Milwaukee officials on Wednesday called on elected leaders in nearby places and the state Legislature to follow the city’s lead on a number of clean-water initiatives, including a recently passed ban on the use of coal-tar sealants on parking lots and driveways.
A pair of alderman joined local environmental advocates at City Hall on Wednesday to call attention to various conditions affecting the quality of the city’s streams and drinking water. Specifically, the group responded to concerns that other elected officials, namely state lawmakers in Madison, were not doing enough to improve the quality of water in the state.
“Unfortunately, we see a lot of realities not being addressed at the level where it should be, and it has otherwise required local municipalities — whether it be entities like the city of Milwaukee, whether it be the county, or whether it be the Metropolitan Milwaukee Sewerage District — to pick up the slack,” Alderman Jim Bohl said. ” … The reality is, we are succeeding on a number of those fronts, but we do need help.”

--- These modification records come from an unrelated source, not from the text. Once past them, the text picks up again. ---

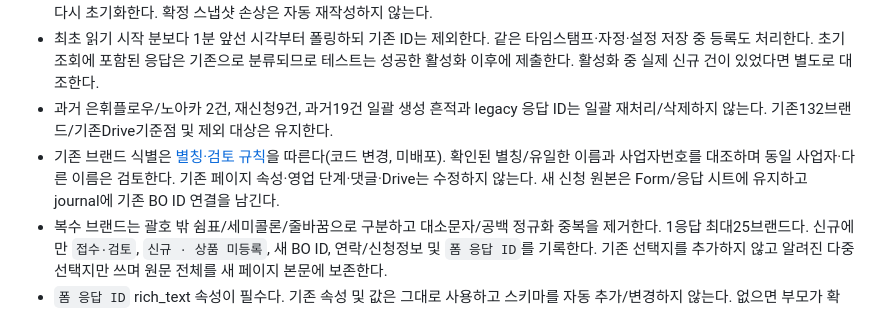
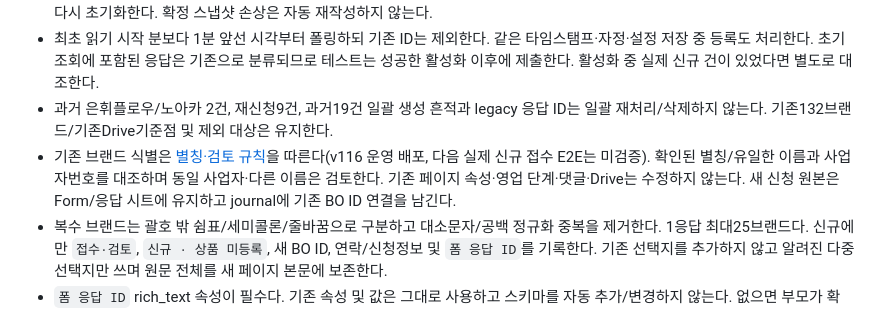
Before and after one commit to beautyora/beautyora-operations-center, a Markdown page: docs/BRAND_INTAKE_RECOVERY.md, the part around the change. Drawn GitHub-style.

```diff
--- a/docs/BRAND_INTAKE_RECOVERY.md
+++ b/docs/BRAND_INTAKE_RECOVERY.md
@@ -14,7 +14,7 @@
 - 최초 Form 응답 ID를 해시해 80개씩 `BO_INTAKE_EXCLUDED_V1_*`에 저장한다. 완료 manifest인 `BO_INTAKE_BASELINE_V1`을 마지막에 기록한다. 재실행은 기준점을 유지한다. 실패한 최초 설정은 미활성 상태이며 재시도에서 그 시점까지의 응답을 기준으로 다시 초기화한다. 확정 스냅샷 손상은 자동 재작성하지 않는다.
 - 최초 읽기 시작 분보다 1분 앞선 시각부터 폴링하되 기존 ID는 제외한다. 같은 타임스탬프·자정·설정 저장 중 등록도 처리한다. 초기 조회에 포함된 응답은 기존으로 분류되므로 테스트는 성공한 활성화 이후에 제출한다. 활성화 중 실제 신규 건이 있었다면 별도로 대조한다.
 - 과거 은휘플로우/노아카 2건, 재신청9건, 과거19건 일괄 생성 흔적과 legacy 응답 ID는 일괄 재처리/삭제하지 않는다. 기존132브랜드/기존Drive기준점 및 제외 대상은 유지한다.
-- 기존 브랜드 식별은 [별칭·검토 규칙](BRAND_INTAKE_IDENTITY.md)을 따른다(코드 변경, 미배포). 확인된 별칭/유일한 이름과 사업자번호를 대조하며 동일 사업자·다른 이름은 검토한다. 기존 페이지 속성·영업 단계·댓글·Drive는 수정하지 않는다. 새 신청 원본은 Form/응답 시트에 유지하고 journal에 기존 BO ID 연결을 남긴다.
+- 기존 브랜드 식별은 [별칭·검토 규칙](BRAND_INTAKE_IDENTITY.md)을 따른다(v116 운영 배포, 다음 실제 신규 접수 E2E는 미검증). 확인된 별칭/유일한 이름과 사업자번호를 대조하며 동일 사업자·다른 이름은 검토한다. 기존 페이지 속성·영업 단계·댓글·Drive는 수정하지 않는다. 새 신청 원본은 Form/응답 시트에 유지하고 journal에 기존 BO ID 연결을 남긴다.
 - 복수 브랜드는 괄호 밖 쉼표/세미콜론/줄바꿈으로 구분하고 대소문자/공백 정규화 중복을 제거한다. 1응답 최대25브랜드다. 신규에만 `접수·검토`, `신규 · 상품 미등록`, 새 BO ID, 연락/신청정보 및 `폼 응답 ID`를 기록한다. 기존 선택지를 추가하지 않고 알려진 다중 선택지만 쓰며 원문 전체를 새 페이지 본문에 보존한다.
 - `폼 응답 ID` rich_text 속성이 필수다. 기존 속성 및 값은 그대로 사용하고 스키마를 자동 추가/변경하지 않는다. 없으면 부모가 확인/조율 후 처리해야 한다.
 - 전역 잠금으로 폴링·수동 API·폴더 트리거를 직렬화한다. 응답별 처리 기록은 `BO_INTAKE_JOB_V1_<응답ID해시>`에 저장하며 부분 완료를 보존한다. 완료 기록은 작은 `done` 표시로 압축하되 기존 브랜드에 연결한 `matches`는 보존한다. 한 값8KB, 전체400KB 보수적 상한 초과 시 생성 전에 중단하고 관리자에게 알린다. 기록을 임의 삭제하면 재처리 위험이 있으므로 자동 정리는 하지 않는다. 장기 사용으로 한도에 접근하면 별도 보관/이관 설계가 필요하다.
```
Also changed, not shown: docs/BRAND_INTAKE_IDENTITY.md (+8 -4 lines), docs/CURRENT_STATE.md (+14 -5 lines).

For one, Bohl mentioned that Milwaukee recently placed itself among only a few government entities in the state that ban the use of coal-tar sealants. The material, which is sprayed or painted onto asphalt parking lots, driveways and playgrounds to protect the underlying asphalt and improve its appearance, contains high levels of a carcinogen named polycyclic aromatic hydrocarbons, also known as PAHs.
Milwaukee Common Council officials moved to ban the substance shortly after scientists at the U.S. Geological Survey published a study finding that most of the PAHs in Milwaukee streambed sediments come from runoff from pavements that were patched with coal-tar sealants.
Milwaukee officials were not the first in the state to take this step. Dane County banned the use of coal-tar sealants in 2007, and the Wisconsin Department of Transportation has since the 1970s specifically called for the use of asphalt-based sealants on state projects.
Replacing lead service lines has also been a high priority for the city in recent months. Common Council members last year approved a new policy to replace the roughly 70,000 lead pipes that are still being used by private residents and businesses in the city. The new policy requires property owners to replace the parts of lead service lines running under their own properties any time the city replaces its side.
Bohl said Milwaukee cannot make enough of a difference on its own. Again, he encouraged the state Legislature to pitch in.
“We need that leadership coming from Madison,” he said.
The city can hope for some help on efforts to replace lead service lines. State lawmakers are currently pushing a bill that would let utility companies raise rates to help customers replace dangerous lead service lines.Follow @alexzank